Visual: Cinematic camera
Gameplay: Puzzle elements, Shooter, Survival Horror
Published by: Capcom Entertainment
Developed by: Capcom Co.
Released: 1997 / 2013
Platform: PlayStation (PSX, PS1)
In 1996, the first part of the Bio Hazard series was released in Japan, which common name Resident Evil in the US and Europe. Inspired by the incredible success and excellent sales, the developers almost immediately make a statement about the beginning of work on the sequel, and in the fall of 1996, the first ideas were demonstrated at the Tokyo Game Show. The release of the game was originally scheduled for March 1997, but due to the "dampness", moved to the winter of the same year, and then to the spring of 1998.
The game appeared on store shelves, as promised, in the spring of 1998, but for all those who closely followed this project, saw early trailers and screenshots, read descriptions in the press, attended game shows, it becomes obvious that this is not the game which they have been waiting for.
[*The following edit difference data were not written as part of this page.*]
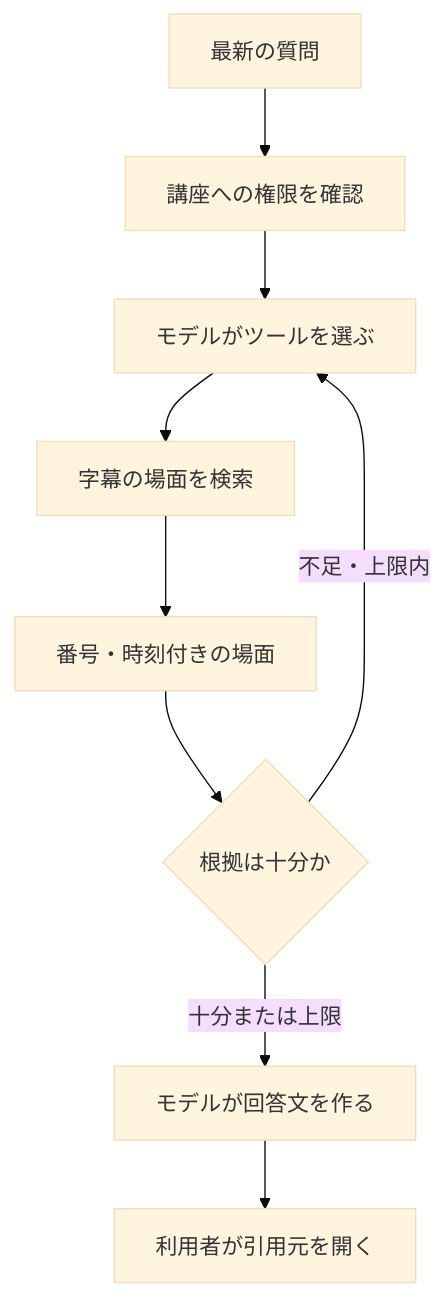
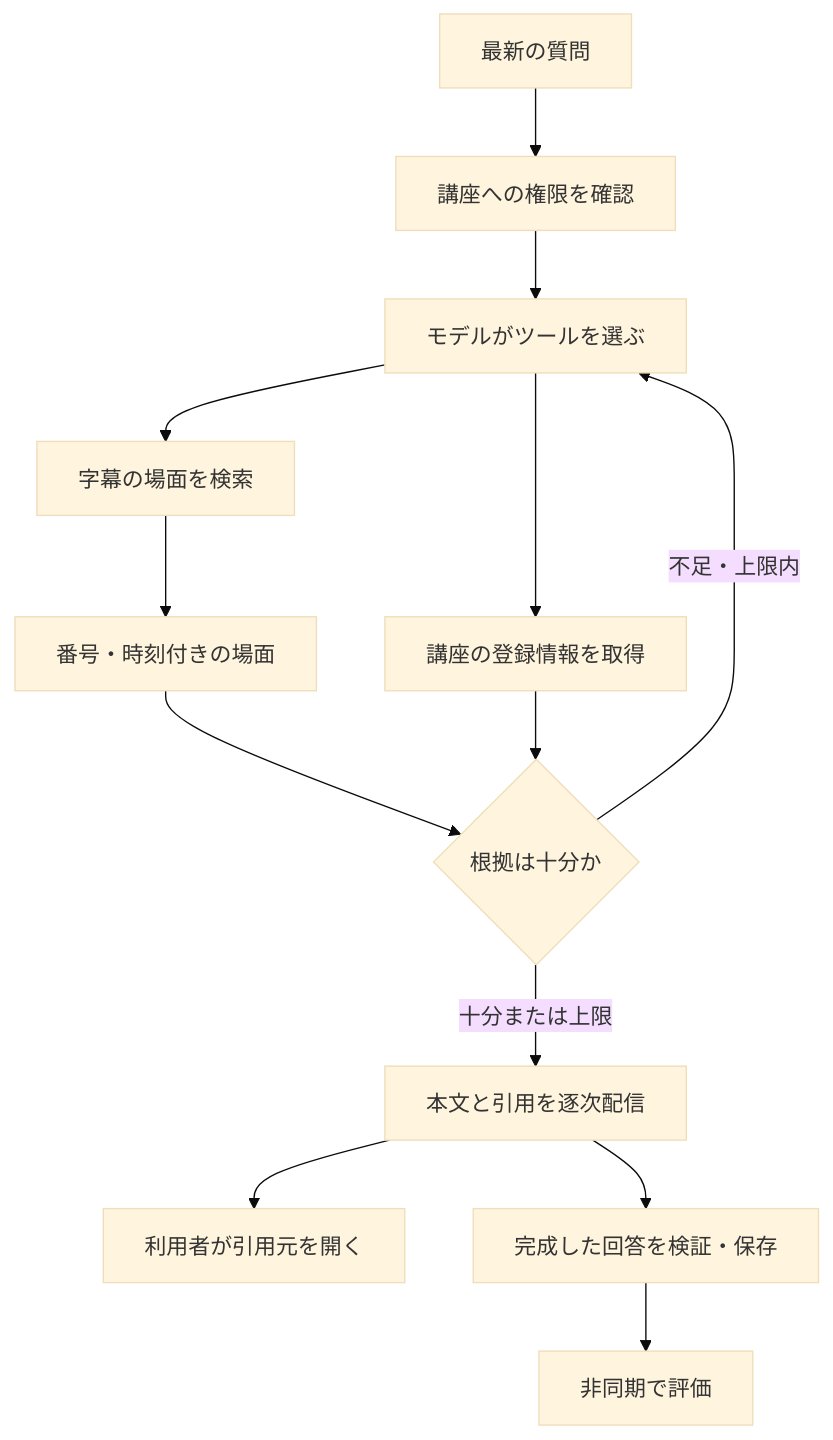
Before and after one commit to yukiharada1228/videoq: the diagram in apps/docs/i18n/ja/docusaurus-plugin-content-docs/current/concepts/how-ai-works.md, drawn with Mermaid (base theme). The commit also changed other lines of this file and 25 other files, not shown here.

````diff
--- a/apps/docs/i18n/ja/docusaurus-plugin-content-docs/current/concepts/how-ai-works.md
+++ b/apps/docs/i18n/ja/docusaurus-plugin-content-docs/current/concepts/how-ai-works.md
@@ -35,11 +49,15 @@
 ```mermaid
 flowchart TD
     Q[最新の質問] --> A[講座への権限を確認]
     A --> M[モデルがツールを選ぶ]
     M --> S[字幕の場面を検索]
+    M --> I[講座の登録情報を取得]
     S --> R[番号・時刻付きの場面]
     R --> D{根拠は十分か}
+    I --> D
     D -->|不足・上限内| M
-    D -->|十分または上限| F[モデルが回答文を作る]
+    D -->|十分または上限| F[本文と引用を逐次配信]
     F --> C[利用者が引用元を開く]
+    F --> V[完成した回答を検証・保存]
+    V --> E[非同期で評価]
 ```
````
The released game was strikingly different from everything that was shown to the public in 1996 and 1997. Questions began to arise and soon in one of the interviews, the developers admitted that when the project was 65% ready (in fact, the readiness percentage was 80%) they decided to start developing the game from scratch. The reason for such a strange act, according to the game's producer, Shinji Mikami, was the weak graphics and strong resemblance to the first part, both in terms of gameplay, and in terms of graphics. At the end of 1998, the Bio Hazard Director's Cut Dual Shock Version was released, which included the Bio Hazard Complete CD, among other things, containing four videos about Bio Hazard 2 (Prototype) (this is how the developers dubbed the original game), which further fueled interest in the earlier version.
Despite the fact that the released version fully met the expectations of gamers and certainly was an order of magnitude better than its prototype, many wanted to personally try out Bio Hazard 2 (Prototype) (some people call the game Bio Hazard 1.5, which, in principle, is also not an error) since it was attended by many interesting elements: monsters, weapons, locations, characters, as well as scenes and dialogues that were not included in the final product.
As you have probably already noticed, the game should have been released, like the first part, on one CD. The scenarios of Leon and Elza were selected by means of the scenario selection menu at the very beginning of the game.
Leon’s screenplay begins on the roof of the police station, and Elza’s at the police station reception desk, right next to the main entrance.